- Shellfish: Shrimp, lobster, crab, oysters
- Dairy Products: Milk, yogurt, cheese
- Legumes: Beans, lentils, chickpeas
- Soy Products: Tofu, tempeh, edamame
Sources of fat include:
- Oils: Olive oil, avocado oil, coconut oil
- Dairy Products: Milk, butter, cheese, yogurt
- Nuts and Seeds: Almonds, cashews, chia seeds, flax seeds
- Animal Fats: Fatty fish, red meat, fatty cuts of meat
Is water a macronutrient?
While not always considered one, water is technically classified as a macronutrient because it is required in large amounts, however, unlike carbohydrates, protein, and fat, water does not contain carbon or yield energy (4).

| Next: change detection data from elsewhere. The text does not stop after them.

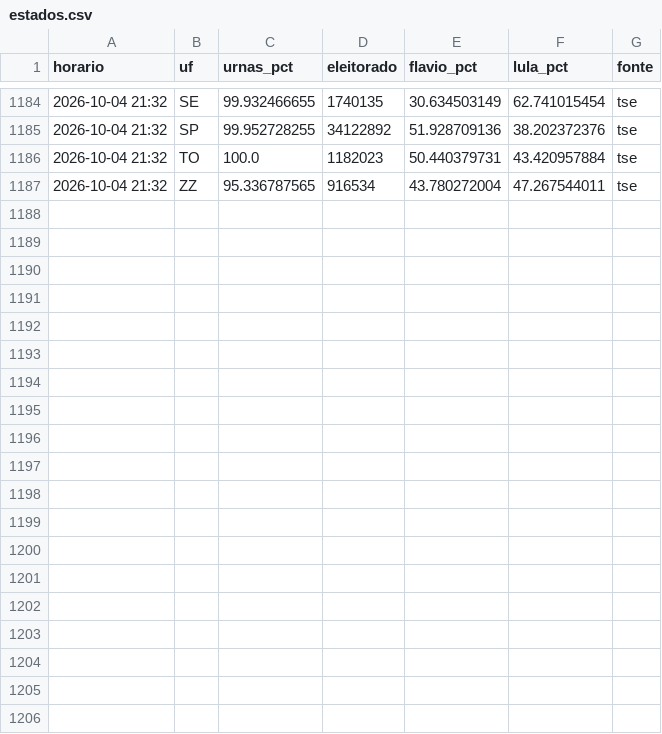
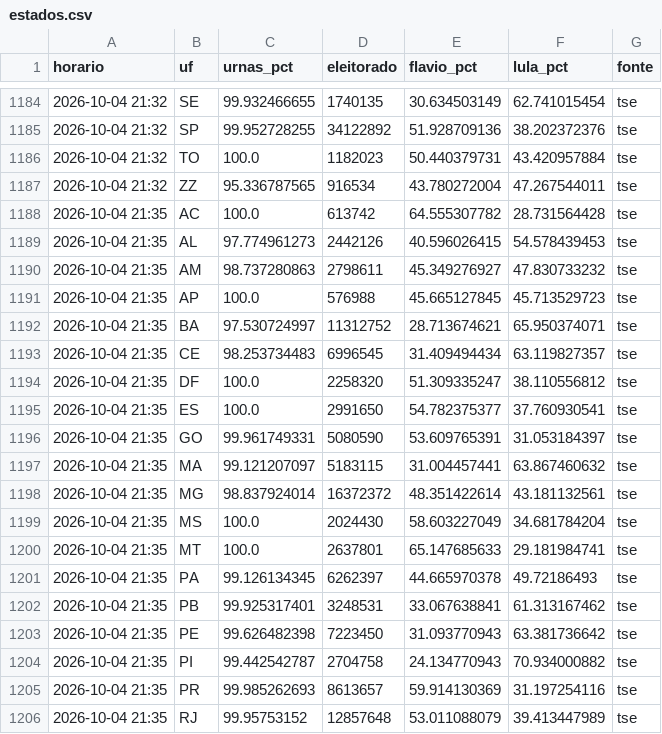
Before and after one commit to arrualuiz/apuracao-eleicoes-2026, a CSV file: dados/estados.csv, drawn as a sheet; only a part is shown, gaps mark what is left out; the diff covers the shown part only.

```diff
--- a/dados/estados.csv
+++ b/dados/estados.csv
@@ -1187 +1187,20 @@ horario,uf,urnas_pct,eleitorado,flavio_pct,lula_pct,fonte
 2026-10-04 21:32,ZZ,95.336787565,916534,43.780272004,47.267544011,tse
+2026-10-04 21:35,AC,100.0,613742,64.555307782,28.731564428,tse
+2026-10-04 21:35,AL,97.774961273,2442126,40.596026415,54.578439453,tse
+2026-10-04 21:35,AM,98.737280863,2798611,45.349276927,47.830733232,tse
+2026-10-04 21:35,AP,100.0,576988,45.665127845,45.713529723,tse
+2026-10-04 21:35,BA,97.530724997,11312752,28.713674621,65.950374071,tse
+2026-10-04 21:35,CE,98.253734483,6996545,31.409494434,63.119827357,tse
+2026-10-04 21:35,DF,100.0,2258320,51.309335247,38.110556812,tse
+2026-10-04 21:35,ES,100.0,2991650,54.782375377,37.760930541,tse
+2026-10-04 21:35,GO,99.961749331,5080590,53.609765391,31.053184397,tse
+2026-10-04 21:35,MA,99.121207097,5183115,31.004457441,63.867460632,tse
+2026-10-04 21:35,MG,98.837924014,16372372,48.351422614,43.181132561,tse
+2026-10-04 21:35,MS,100.0,2024430,58.603227049,34.681784204,tse
+2026-10-04 21:35,MT,100.0,2637801,65.147685633,29.181984741,tse
+2026-10-04 21:35,PA,99.126134345,6262397,44.665970378,49.72186493,tse
+2026-10-04 21:35,PB,99.925317401,3248531,33.067638841,61.313167462,tse
+2026-10-04 21:35,PE,99.626482398,7223450,31.093770943,63.381736642,tse
+2026-10-04 21:35,PI,99.442542787,2704758,24.134770943,70.934000882,tse
+2026-10-04 21:35,PR,99.985262693,8613657,59.914130369,31.197254116,tse
+2026-10-04 21:35,RJ,99.95753152,12857648,53.011088079,39.413447989,tse
```
Also changed, not shown: 9 added rows elsewhere in this file, dados/export/apuracao.csv, dados/export/coletas.csv, 7 other files.
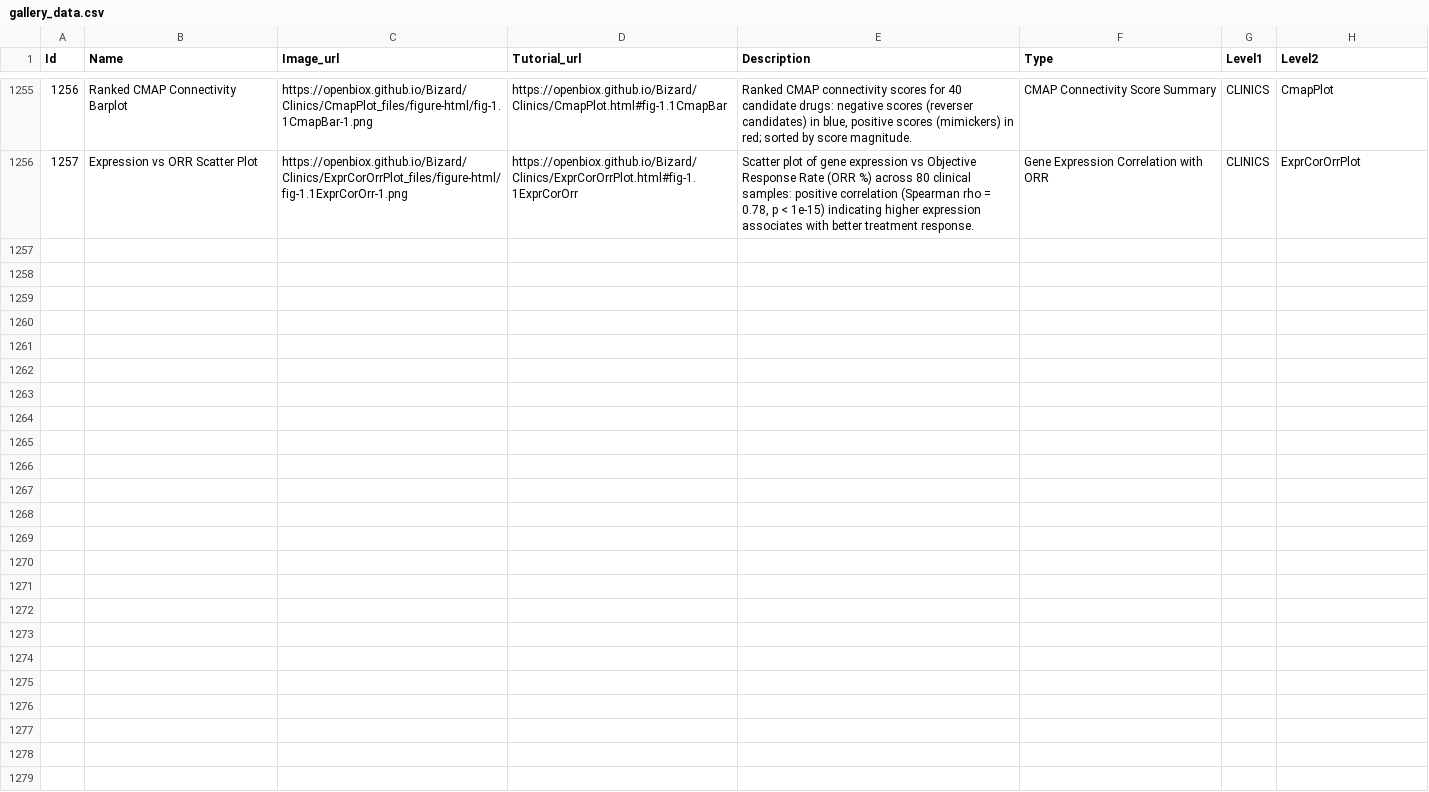
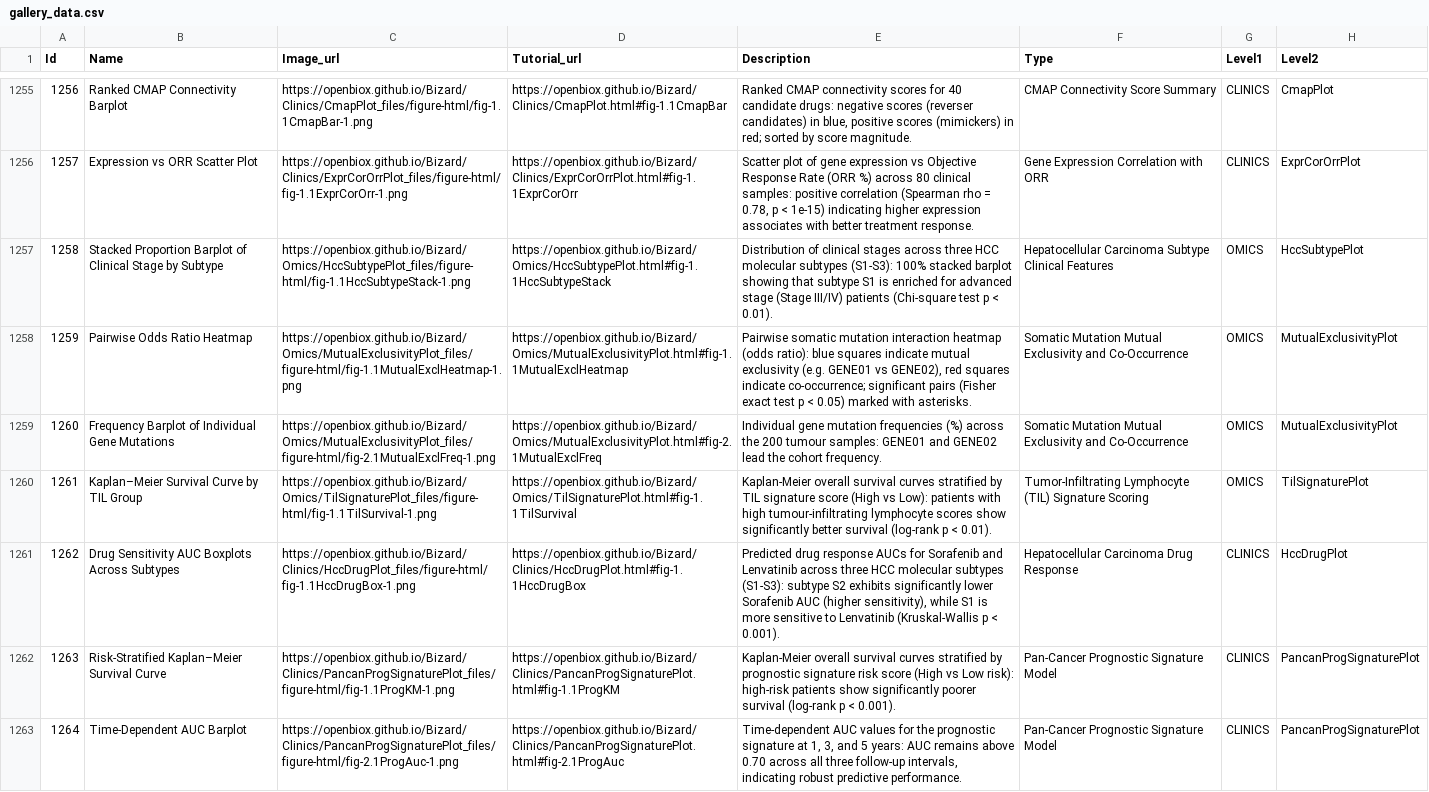
Before and after one commit to openbiox/Bizard, a CSV file: files/gallery_data.csv, drawn as a sheet; only a part is shown, gaps mark what is left out.

Commit message:
docs(tutorials): batch 48 zh pages + sidebar + gallery (FigureYa288/289/291/292/294)

```diff
--- a/files/gallery_data.csv
+++ b/files/gallery_data.csv
@@ -1256 +1256,8 @@ Id,Name,Image_url,Tutorial_url,Description,Type,Level1,Level2
 1257,Expression vs ORR Scatter Plot,https://openbiox.github.io/Bizard/Clinics/ExprCorOrrPlot_files/figure-html/fig-1.1ExprCorOrr-1.png,https://openbiox.github.io/Bizard/Clinics/ExprCorOrrPlot.html#fig-1.1ExprCorOrr,"Scatter plot of gene expression vs Objective Response Rate (ORR %) across 80 clinical samples: positive correlation (Spearman rho = 0.78, p < 1e-15) indicating higher expression associates with better treatment response.",Gene Expression Correlation with ORR,CLINICS,ExprCorOrrPlot
+1258,Stacked Proportion Barplot of Clinical Stage by Subtype,https://openbiox.github.io/Bizard/Omics/HccSubtypePlot_files/figure-html/fig-1.1HccSubtypeStack-1.png,https://openbiox.github.io/Bizard/Omics/HccSubtypePlot.html#fig-1.1HccSubtypeStack,Distribution of clinical stages across three HCC molecular subtypes (S1-S3): 100% stacked barplot showing that subtype S1 is enriched for advanced stage (Stage III/IV) patients (Chi-square test p < 0.01).,Hepatocellular Carcinoma Subtype Clinical Features,OMICS,HccSubtypePlot
+1259,Pairwise Odds Ratio Heatmap,https://openbiox.github.io/Bizard/Omics/MutualExclusivityPlot_files/figure-html/fig-1.1MutualExclHeatmap-1.png,https://openbiox.github.io/Bizard/Omics/MutualExclusivityPlot.html#fig-1.1MutualExclHeatmap,"Pairwise somatic mutation interaction heatmap (odds ratio): blue squares indicate mutual exclusivity (e.g. GENE01 vs GENE02), red squares indicate co-occurrence; significant pairs (Fisher exact test p < 0.05) marked with asterisks.",Somatic Mutation Mutual Exclusivity and Co-Occurrence,OMICS,MutualExclusivityPlot
+1260,Frequency Barplot of Individual Gene Mutations,https://openbiox.github.io/Bizard/Omics/MutualExclusivityPlot_files/figure-html/fig-2.1MutualExclFreq-1.png,https://openbiox.github.io/Bizard/Omics/MutualExclusivityPlot.html#fig-2.1MutualExclFreq,Individual gene mutation frequencies (%) across the 200 tumour samples: GENE01 and GENE02 lead the cohort frequency.,Somatic Mutation Mutual Exclusivity and Co-Occurrence,OMICS,MutualExclusivityPlot
+1261,Kaplan–Meier Survival Curve by TIL Group,https://openbiox.github.io/Bizard/Omics/TilSignaturePlot_files/figure-html/fig-1.1TilSurvival-1.png,https://openbiox.github.io/Bizard/Omics/TilSignaturePlot.html#fig-1.1TilSurvival,Kaplan-Meier overall survival curves stratified by TIL signature score (High vs Low): patients with high tumour-infiltrating lymphocyte scores show significantly better survival (log-rank p < 0.01).,Tumor-Infiltrating Lymphocyte (TIL) Signature Scoring,OMICS,TilSignaturePlot
+1262,Drug Sensitivity AUC Boxplots Across Subtypes,https://openbiox.github.io/Bizard/Clinics/HccDrugPlot_files/figure-html/fig-1.1HccDrugBox-1.png,https://openbiox.github.io/Bizard/Clinics/HccDrugPlot.html#fig-1.1HccDrugBox,"Predicted drug response AUCs for Sorafenib and Lenvatinib across three HCC molecular subtypes (S1-S3): subtype S2 exhibits significantly lower Sorafenib AUC (higher sensitivity), while S1 is more sensitive to Lenvatinib (Kruskal-Wallis p < 0.001).",Hepatocellular Carcinoma Drug Response,CLINICS,HccDrugPlot
+1263,Risk-Stratified Kaplan–Meier Survival Curve,https://openbiox.github.io/Bizard/Clinics/PancanProgSignaturePlot_files/figure-html/fig-1.1ProgKM-1.png,https://openbiox.github.io/Bizard/Clinics/PancanProgSignaturePlot.html#fig-1.1ProgKM,Kaplan-Meier overall survival curves stratified by prognostic signature risk score (High vs Low risk): high-risk patients show significantly poorer survival (log-rank p < 0.001).,Pan-Cancer Prognostic Signature Model,CLINICS,PancanProgSignaturePlot
+1264,Time-Dependent AUC Barplot,https://openbiox.github.io/Bizard/Clinics/PancanProgSignaturePlot_files/figure-html/fig-2.1ProgAuc-1.png,https://openbiox.github.io/Bizard/Clinics/PancanProgSignaturePlot.html#fig-2.1ProgAuc,"Time-dependent AUC values for the prognostic signature at 1, 3, and 5 years: AUC remains above 0.70 across all three follow-up intervals, indicating robust predictive performance.",Pan-Cancer Prognostic Signature Model,CLINICS,PancanProgSignaturePlot
```
Also changed, not shown: files/gallery_data_zh.csv, 5 other files.
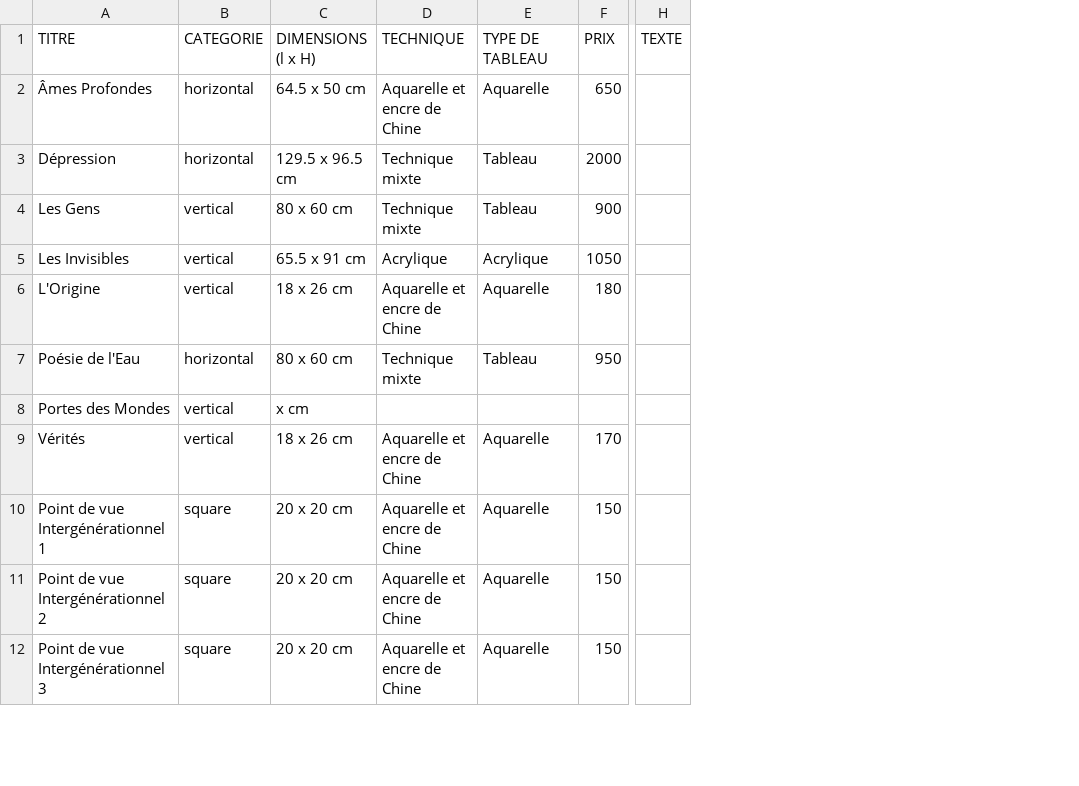
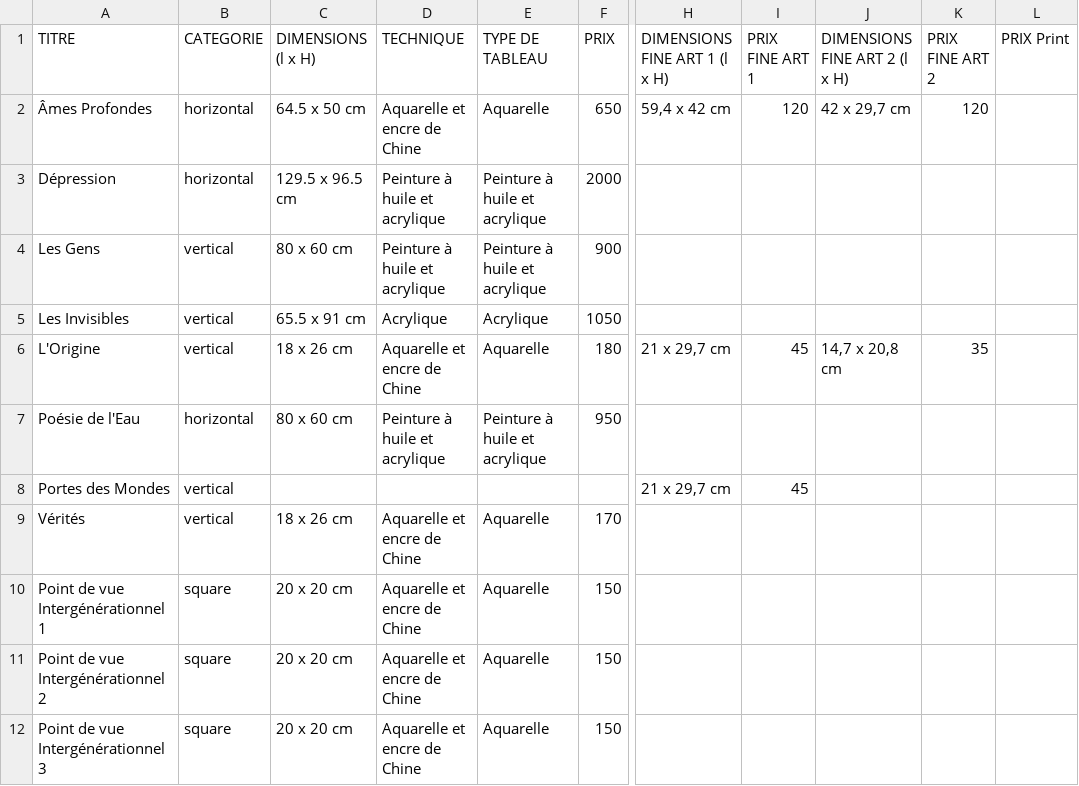
Before and after one commit to GabryelLIA/claude-marthe-website, a CSV file: ClaudeMartheDetailsSite.csv, drawn as a sheet; only a part is shown, gaps mark what is left out; removed rows and columns are numbered as before the commit, all else as after; the diff covers the shown part only; the diff names each change by its address in the sheet, - before the commit and + after, or states it on an @@ line.

```diff
--- a/ClaudeMartheDetailsSite.csv
+++ b/ClaudeMartheDetailsSite.csv
-column H (TEXTE), empty
+column H (DIMENSIONS FINE ART 1 (l x H)), rows 2-8: 59,4 x 42 cm |  |  |  | 21 x 29,7 cm |  | 21 x 29,7 cm
+column I (PRIX FINE ART 1), rows 2-8: 120 |  |  |  | 45 |  | 45
+column J (DIMENSIONS FINE ART 2 (l x H)), rows 2-6: 42 x 29,7 cm |  |  |  | 14,7 x 20,8 cm
+column K (PRIX FINE ART 2), rows 2-6: 120 |  |  |  | 35
+column L (PRIX Print), empty
-D3:D4 (TECHNIQUE): Technique mixte
+D3:D4 (TECHNIQUE): Peinture à huile et acrylique
-E3:E4 (TYPE DE TABLEAU): Tableau
+E3:E4 (TYPE DE TABLEAU): Peinture à huile et acrylique
-D7 (TECHNIQUE): Technique mixte
+D7 (TECHNIQUE): Peinture à huile et acrylique
-E7 (TYPE DE TABLEAU): Tableau
+E7 (TYPE DE TABLEAU): Peinture à huile et acrylique
-C8 (DIMENSIONS (l x H)): x cm
+C8 (DIMENSIONS (l x H)): (empty)
```
Also changed, not shown: 8 edited cells elsewhere in this file, 45 other files.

How are macronutrients different than micronutrients?
Macronutrients differ from micronutrients. While both are essential, macronutrients are required in larger amounts, and micronutrients are required in smaller amounts. Macronutrients include carbohydrates, protein, and fat, while micronutrients include vitamins and minerals such as calcium, magnesium, and vitamin D. Micronutrients do not provide calories.
What is the ideal macronutrient breakdown?
The number of macronutrients consumed relative to total daily calories is known as macronutrient breakdown or macronutrient split. The dietary guidelines for macronutrient ratio intakes, provided by the United States Department of Agriculture (USDA) and the Food and Nutrition Board of the Institutes of Medicine (IOM), are (5)(6):
- Carbohydrates: 45 – 65% of total daily calories
- Fats: 20 – 35% of total daily calories
- Proteins: 10 – 35% of total daily calories
The ranges are to be seen as general guidelines as personal needs vary based on sex, height, weight, activity level, age, goals, and other factors. If you are unsure of your personal needs, it is best to work with a registered dietitian, registered nutritionist, or professional health practitioner to determine optimal macronutrient intake for your personal health goals.
The Bottom Line
Macronutrients include carbohydrates, protein, and fat, they provide the body with energy and support essential functions. Primary sources of carbohydrates include whole grains, grain products, beans, and lentils; sources of protein include poultry, red meat, seafood, and tofu; and sources of fat include butter, oil, nuts, and seeds. The current dietary guidelines recommend that you consume 45-65% of total daily calories from carbohydrates, 20-35% from fat, and 10-35% from protein. By consuming balanced meals with a source of whole-food carbohydrates, protein, and fat at every meal you can help to ensure that you are consuming a balanced diet with all macronutrients.